|May 4, 2015
The U.S. Department of Energy (DOE) Energy Efficiency and Renewable Energy (EERE) has announced the investment of $8 million for the advancement of research and the development of next-generation heating, ventilating, and air conditioning (HVAC) technologies. This supports the DOE’s goal of saving money by saving energy, and phasing down the use of chemicals that have a devastating effect on the global climate.
Currently, HVAC systems are the largest energy end-use in buildings, using almost 14 quadrillion British thermal units (quads) of primary energy annually—or nearly 30% of all energy used in U.S. commercial and residential buildings. Non-vapor-compression HVAC systems have the potential to use as much as 40% less energy than current systems.
The investment is being divided into seven projects under two major topic areas: advanced vapor compression technology and non-vapor compression technology. Advanced vapor compression systems will use highly efficient versions of the technologies that currently drive HVAC systems, but will use refrigerants that will have a minimal effect on the environment.
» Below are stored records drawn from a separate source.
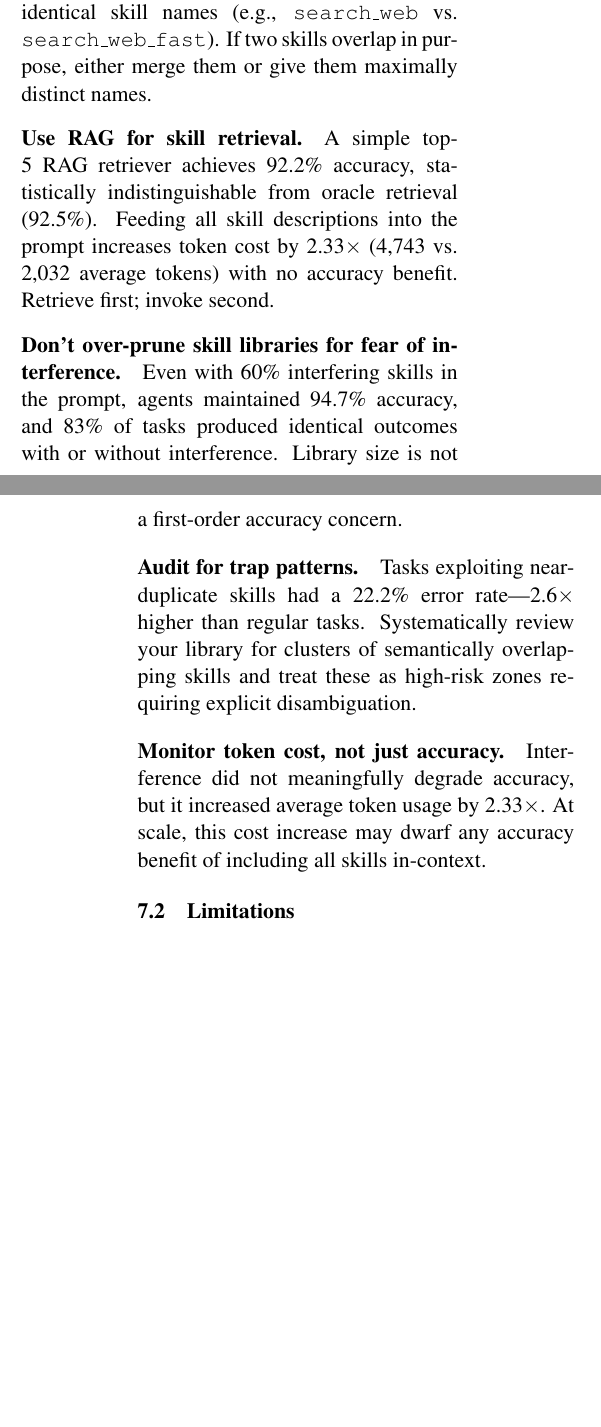
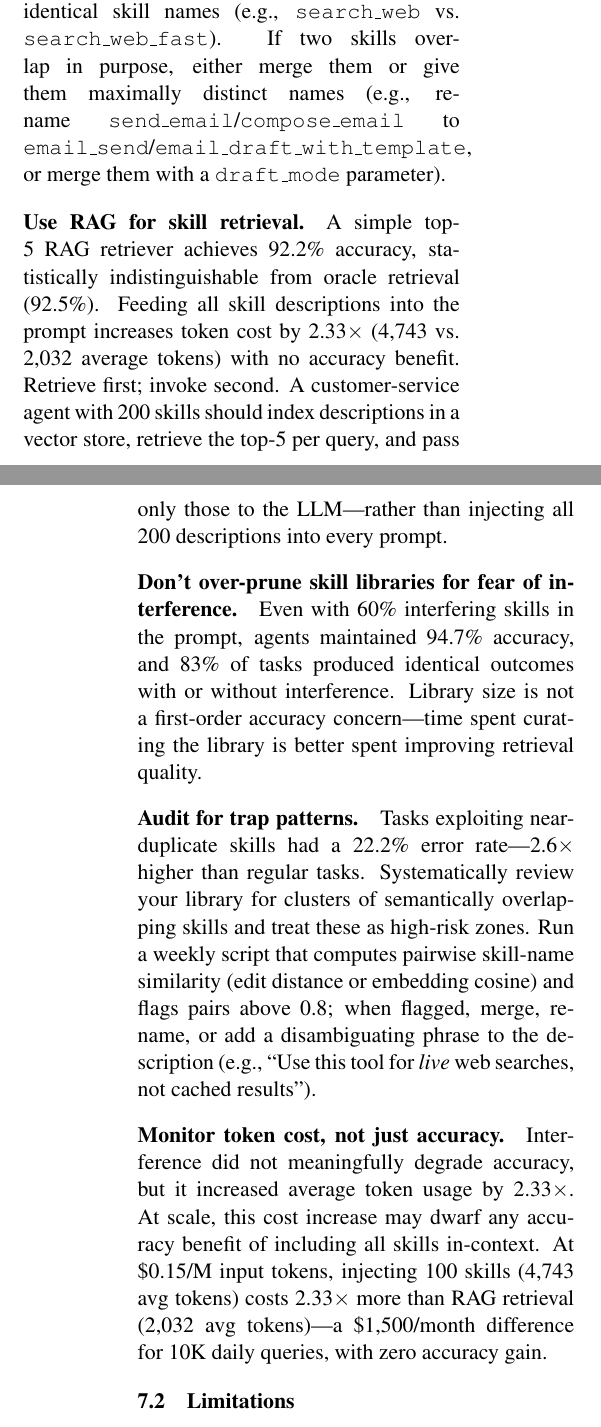
Before and after one commit to curator8888/meminterfere, a LaTeX paper (paper/paper.tex): two parts of the columns of pages 6 and 7 of 9 before the commit and two parts of the columns of pages 6 and 7 of 10 after it, joined at a grey line, cut so that both start at the same text, the shorter picture padded with empty space. Compiled offline with pdfLaTeX.

Commit message:
Add real-world examples and David Tyler as author
- Add concrete practitioner examples: naming, RAG, library sizing, auditing, cost
- Add David Tyler as author (Independent Researcher)
- Update citation and LICENSE copyright
- 10 pages (8 content + 1 references + 1 appendix)

```diff
--- a/paper/paper.tex
+++ b/paper/paper.tex
@@ -17,9 +17,8 @@
 \title{Skill Library Interference in LLM Agents: \\ Mostly Harmless, Sometimes Costly}
 
 \author{
-  % Author names blinded for review
-  Anonymous Authors \\
-  Anonymous Institution
+  David Tyler \\
+  Independent Researcher
 }
 
 \date{}
@@ -373,19 +372,19 @@ The 8pp gap between the original oracle (91.8\%, 40 skills) and revised oracle (
 \subsection{What This Means for Agent Designers}
 
 \paragraph{Prioritize skill naming.}
-Every interference-induced error selected a \emph{similar-seeming} competitor skill---never an unrelated one. The most effective intervention is eliminating near-identical skill names (e.g., \texttt{search\_web} vs.\ \texttt{search\_web\_fast}). If two skills overlap in purpose, either merge them or give them maximally distinct names.
+Every interference-induced error selected a \emph{similar-seeming} competitor skill---never an unrelated one. The most effective intervention is eliminating near-identical skill names (e.g., \texttt{search\_web} vs.\ \texttt{search\_web\_fast}). If two skills overlap in purpose, either merge them or give them maximally distinct names (e.g., rename \texttt{send\_email}/\texttt{compose\_email} to \texttt{email\_send}/\texttt{email\_draft\_with\_template}, or merge them with a \texttt{draft\_mode} parameter).
 
 \paragraph{Use RAG for skill retrieval.}
-A simple top-5 RAG retriever achieves 92.2\% accuracy, statistically indistinguishable from oracle retrieval (92.5\%). Feeding all skill descriptions into the prompt increases token cost by 2.33$\times$ (4,743 vs.\ 2,032 average tokens) with no accuracy benefit. Retrieve first; invoke second.
+A simple top-5 RAG retriever achieves 92.2\% accuracy, statistically indistinguishable from oracle retrieval (92.5\%). Feeding all skill descriptions into the prompt increases token cost by 2.33$\times$ (4,743 vs.\ 2,032 average tokens) with no accuracy benefit. Retrieve first; invoke second. A customer-service agent with 200 skills should index descriptions in a vector store, retrieve the top-5 per query, and pass only those to the LLM---rather than injecting all 200 descriptions into every prompt.
 
 \paragraph{Don't over-prune skill libraries for fear of interference.}
-Even with 60\% interfering skills in the prompt, agents maintained 94.7\% accuracy, and 83\% of tasks produced identical outcomes with or without interference. Library size is not a first-order accuracy concern.
+Even with 60\% interfering skills in the prompt, agents maintained 94.7\% accuracy, and 83\% of tasks produced identical outcomes with or without interference. Library size is not a first-order accuracy concern---time spent curating the library is better spent improving retrieval quality.
 
 \paragraph{Audit for trap patterns.}
-Tasks exploiting near-duplicate skills had a 22.2\% error rate---2.6$\times$ higher than regular tasks. Systematically review your library for clusters of semantically overlapping skills and treat these as high-risk zones requiring explicit disambiguation.
+Tasks exploiting near-duplicate skills had a 22.2\% error rate---2.6$\times$ higher than regular tasks. Systematically review your library for clusters of semantically overlapping skills and treat these as high-risk zones. Run a weekly script that computes pairwise skill-name similarity (edit distance or embedding cosine) and flags pairs above 0.8; when flagged, merge, rename, or add a disambiguating phrase to the description (e.g., ``Use this tool for \emph{live} web searches, not cached results'').
 
 \paragraph{Monitor token cost, not just accuracy.}
-Interference did not meaningfully degrade accuracy, but it increased average token usage by 2.33$\times$. At scale, this cost increase may dwarf any accuracy benefit of including all skills in-context.
+Interference did not meaningfully degrade accuracy, but it increased average token usage by 2.33$\times$. At scale, this cost increase may dwarf any accuracy benefit of including all skills in-context. At \$0.15/M input tokens, injecting 100 skills (4,743 avg tokens) costs 2.33$\times$ more than RAG retrieval (2,032 avg tokens)---a \$1,500/month difference for 10K daily queries, with zero accuracy gain.
 
 \subsection{Limitations}
 
```
Also changed, not shown: README.md, paper/paper.pdf, 1 other file.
Non-vapor compression systems will employ new technologies that use refrigerants that will not affect the environment.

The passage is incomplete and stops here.